Decreases cholesterol levels: Studies in diabetic and normal rats and mice found that it increased HDL (the “good”) cholesterol. It also reduced LDL (the “bad”) cholesterol and triglycerides.
Lowers blood pressure: Animal studies suggest that vinegar may decrease blood pressure by inhibiting the enzyme responsible for constricting blood vessels.
Kills harmful bacteria and viruses: Vinegar has been shown to fight bacteria that can cause food poisoning, including E. coli. One study found that vinegar reduced numbers of certain bacteria by 90 percent and some viruses by 95 percent.
There are a few ways to include apple cider vinegar in your diet.
An easy method is to use it with olive oil as a salad dressing.

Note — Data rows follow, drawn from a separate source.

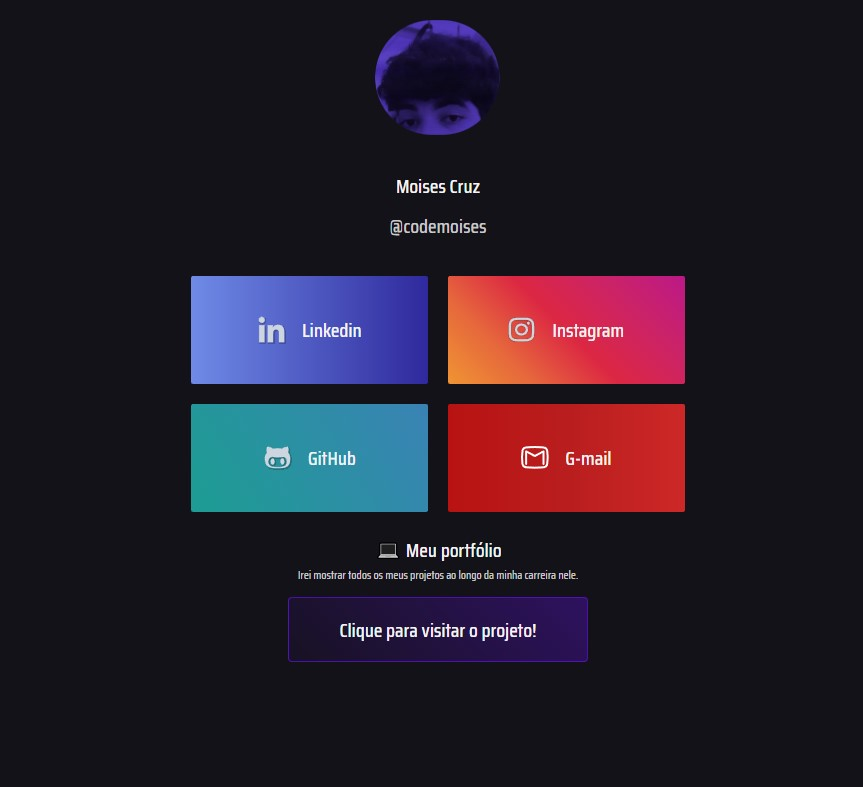
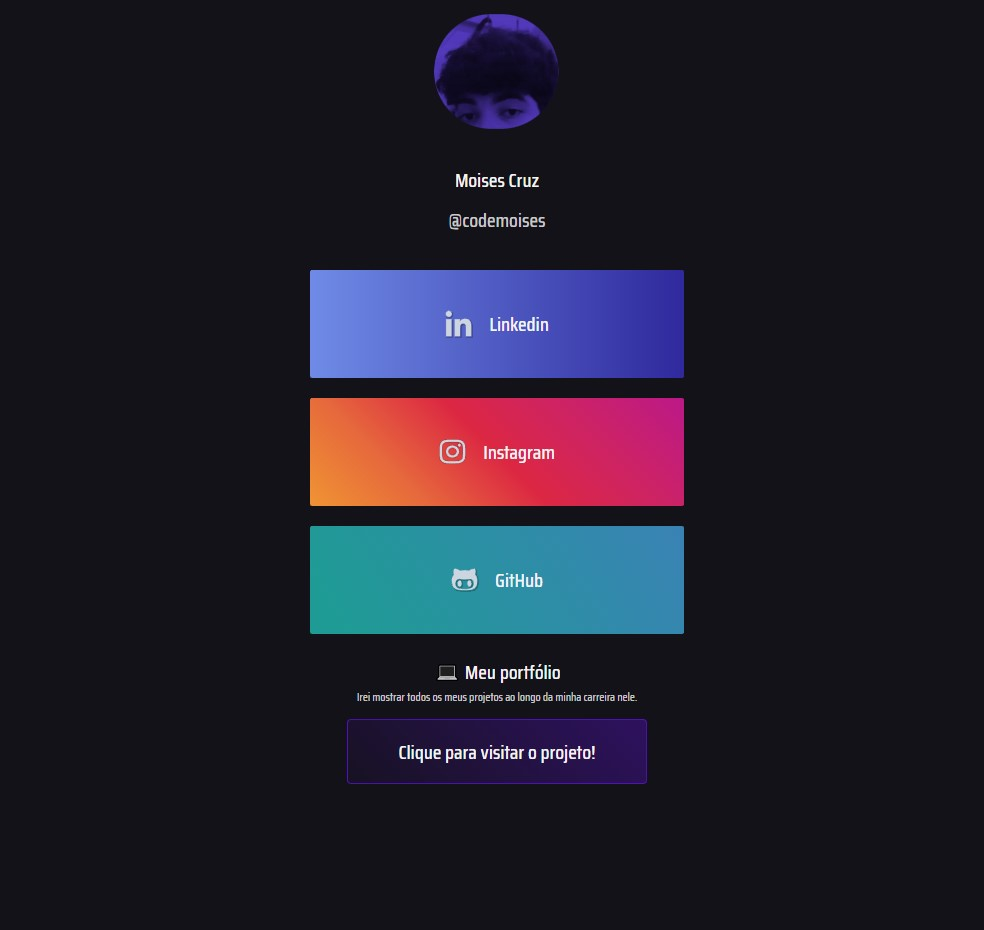
Atualizado.

Changed region(s): [[0.2109, 0.2745, 0.8134, 0.8539], [0.4218, 0.0, 0.6025, 0.244]]

diff --git a/index.html b/index.html
@@ -35,13 +35,6 @@
                         <h2>GitHub</h2>
                     </article>
                 </a>
-                <a href="moisesbraga223@gmail.com" target="_blank" rel="External">
-                    <article id="article-4">
-                        <img src="assets/imagens/icon-gmail.svg" alt="Ícone gmail" width="28px"
-                        height="28px">
-                        <h2>G-mail</h2>
-                    </article>
-                </a>
             </div>
         </section>
         <div id="topic-1">

diff --git a/assets/style/style.css b/assets/style/style.css
@@ -126,11 +126,6 @@ div #article-3 {
                     
 }
 
-div #article-4 {
-    background: linear-gradient(90deg, rgba(184,19,19,1) 0%, rgba(185,30,30,1) 52%, rgba(205,40,40,1) 100%);
-
-}
-
 div #article-5 {
     background: linear-gradient(225deg, rgba(103, 16, 242, 0.322) 0%, rgba(103, 16, 242, 0.048) 100%);
     min-height: 55px;
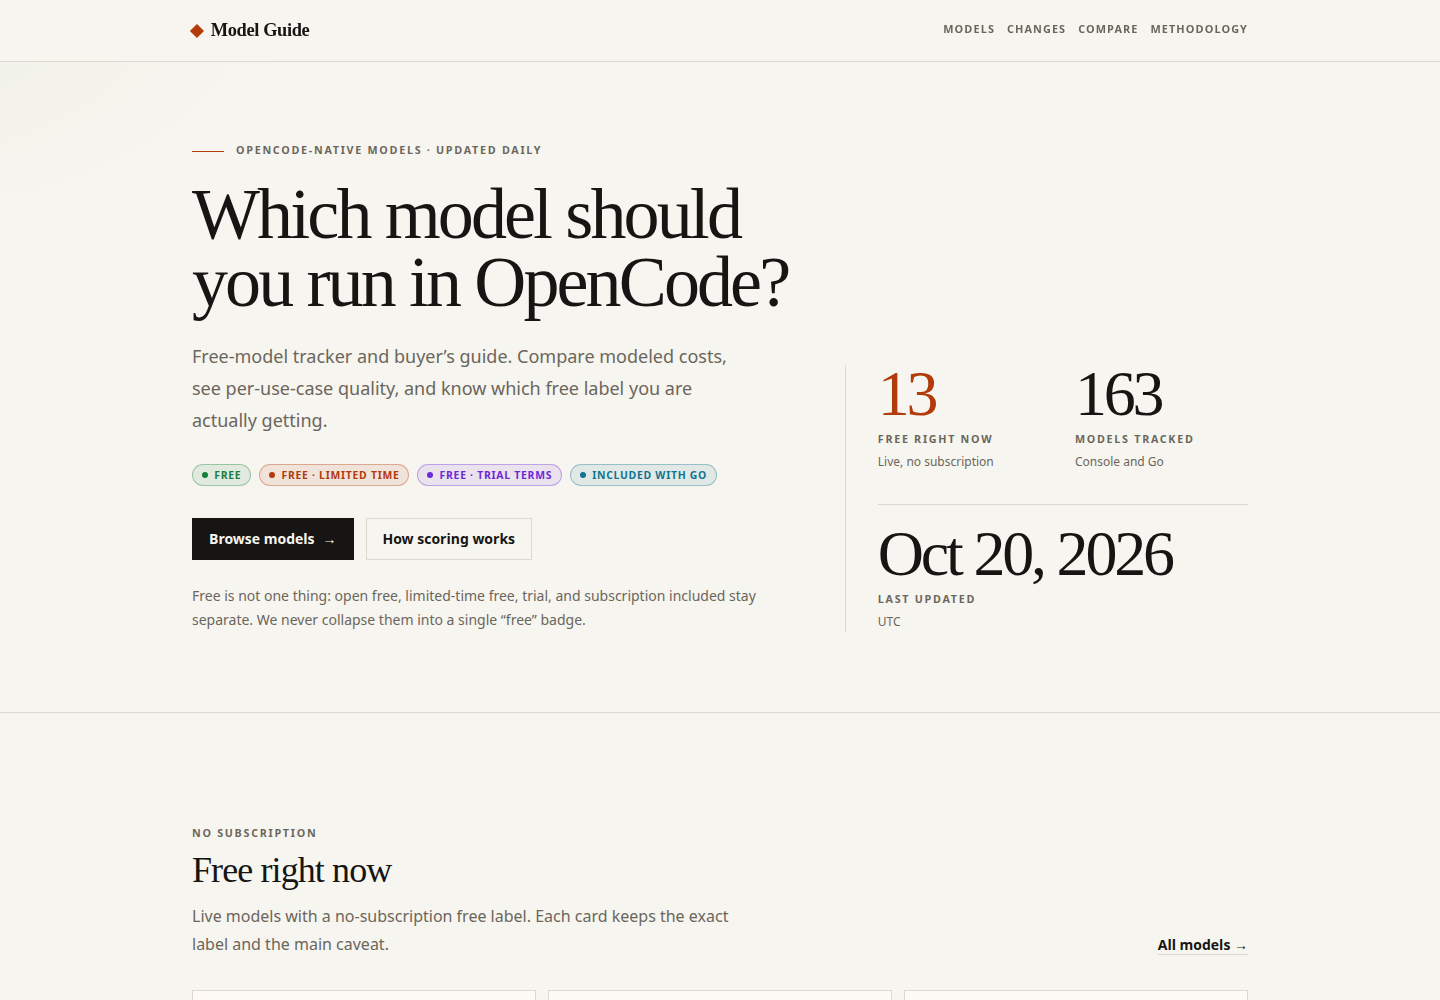
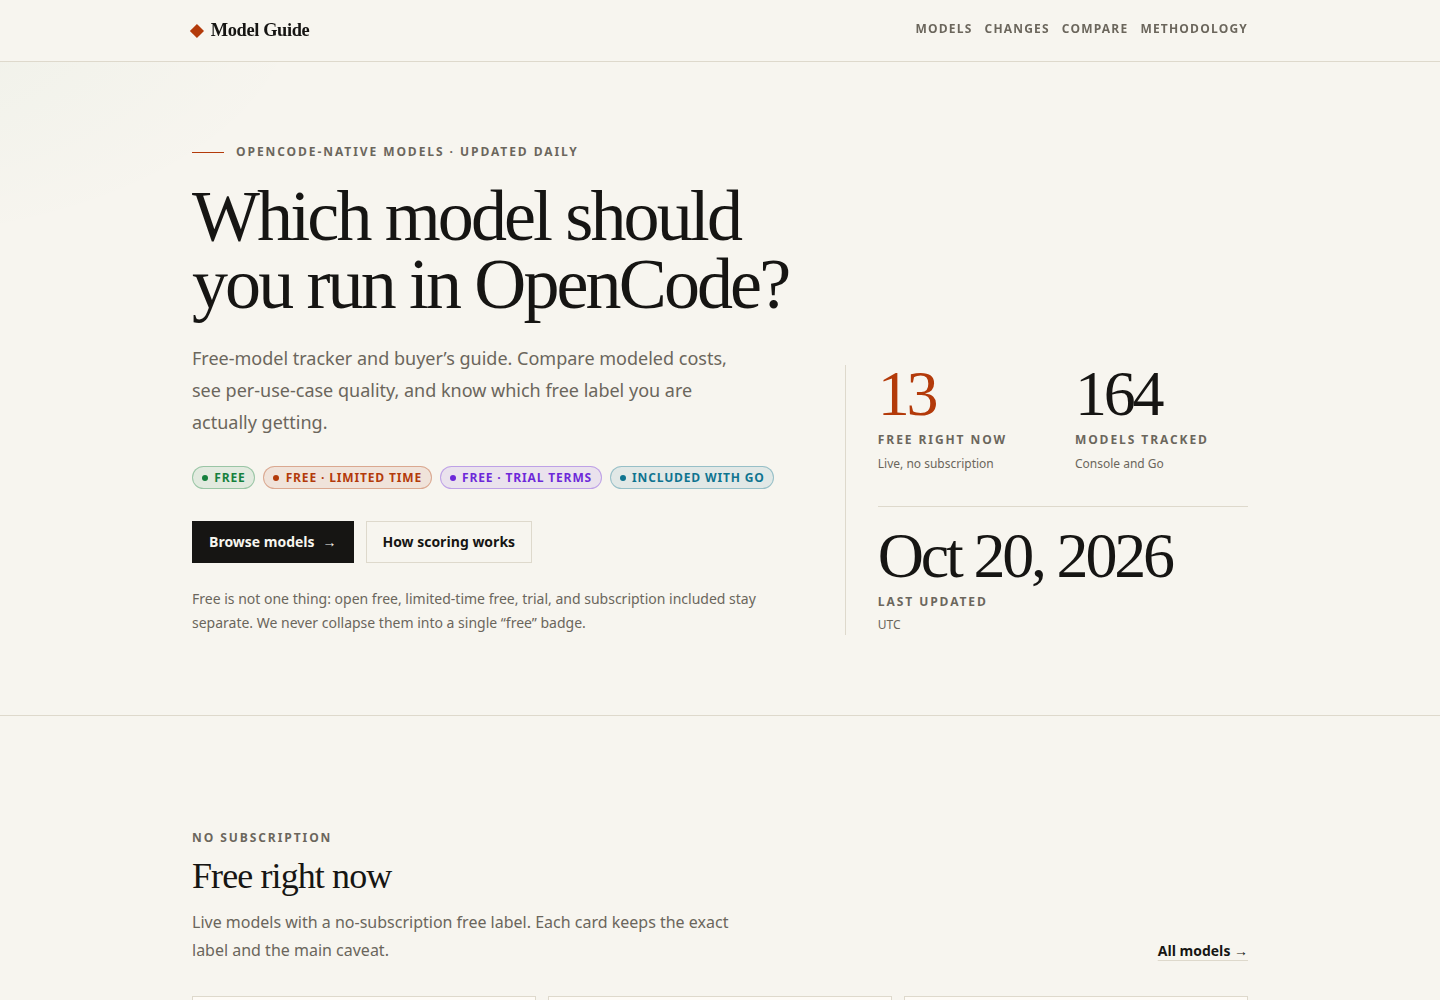
test: sync health counts and refresh screenshot

diff --git a/apps/web/test/health.test.ts b/apps/web/test/health.test.ts
@@ -45,15 +45,15 @@ describe("buildHealth", () => {
     const data = loadData();
     const health = buildHealth(data, NOW);
 
-    expect(health.counts.models).toBe(163);
+    expect(health.counts.models).toBe(164);
     expect(health.counts.freeNow).toBe(13);
     expect(health.counts.zeroMarginal).toBe(79);
     expect(health.counts.benchmarkResults).toBe(1041);
-    expect(health.counts.resolvedBenchmarks).toBe(400);
-    expect(health.counts.unmatchedBenchmarks).toBe(641);
-    expect(health.counts.unmatchedNames).toBe(603);
-    expect(health.counts.scoreRecords).toBe(163);
-    expect(health.counts.ratedModels).toBe(96);
+    expect(health.counts.resolvedBenchmarks).toBe(403);
+    expect(health.counts.unmatchedBenchmarks).toBe(638);
+    expect(health.counts.unmatchedNames).toBe(602);
+    expect(health.counts.scoreRecords).toBe(164);
+    expect(health.counts.ratedModels).toBe(97);
     expect(health.counts.conflicts).toBe(8);
     expect(health.sources).toHaveLength(10);
     expect(health.sources.find((source) => source.id === "terminal-bench")).toMatchObject({
@@ -72,8 +72,8 @@ describe("buildHealth", () => {
       resolution: expect.stringMatching(/preferred|unresolved/),
     });
     expect(health.useCases.find((row) => row.useCase === "frontend")).toMatchObject({
-      rated: 94,
-      total: 163,
+      rated: 95,
+      total: 164,
     });
   });
 });

diff --git a/docs/launch-checklist.md b/docs/launch-checklist.md
@@ -46,9 +46,9 @@ evidence for each claim.
 | Feed | https://cjrutherford.github.io/opencode-model-guide/feed.xml |
 | First workflow dispatch | `39499478587`, success, 7 minutes |
 | First data commit | `257c815`, message includes `[skip ci]` |
-| Build | 169 pages, 163 model detail pages |
-| Data validation | `snapshot.json` 163 models, `benchmarks.json` 1,041 results, `scores.json` 163 records |
-| Link check | 3,048 internal links in 169 files, 0 broken |
+| Build | 170 pages, 164 model detail pages |
+| Data validation | `snapshot.json` 164 models, `benchmarks.json` 1,041 results, `scores.json` 164 records |
+| Link check | 3,068 internal links in 170 files, 0 broken |
 | Lighthouse, home mobile | 100 performance, 100 accessibility, 100 best practices, 100 SEO |
 | Lighthouse, models mobile | 99–100 performance, 100 accessibility, 100 best practices, 100 SEO |
 | Lighthouse, home desktop | 100 / 100 / 100 / 100 |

This is particularly tasty with leafy greens, cucumbers and tomatoes.
It can also be used for pickling vegetables, or you can simply mix it into water and drink it.
The amount of apple cider vinegar used for weight loss is 1-2 tablespoons (15-30 ml) per day, mixed with water.
It is best to spread this out into 2-3 doses throughout the day, and it may be best to drink it before meals.
Taking more than this isn’t recommended because of potentially harmful effects at higher dosages. It’s also best to start off with 1 teaspoon (5 ml) and see how you tolerate it.
Do not take more than 1 tablespoon (15 ml) at a time, because taking too much at one sitting may cause nausea.
Although taking apple cider vinegar in tablet form may seem like a good idea, this doesn’t seem to be the case. In one instance, a woman suffered throat burns after an apple cider vinegar tablet became lodged in her esophagus.
At the end of the day, taking a moderate amount of apple cider vinegar appears to promote weight loss and provide a number of other health benefits.
Other types of vinegar may provide similar benefits, although those with lower acetic acid content might have less potent effects.
Franziska Spritzler has a BSc in nutrition and dietetics. She is a Registered Dietitian and Certified Diabetes Educator with expertise in carbohydrate-restricted diets for diabetes and weight management. •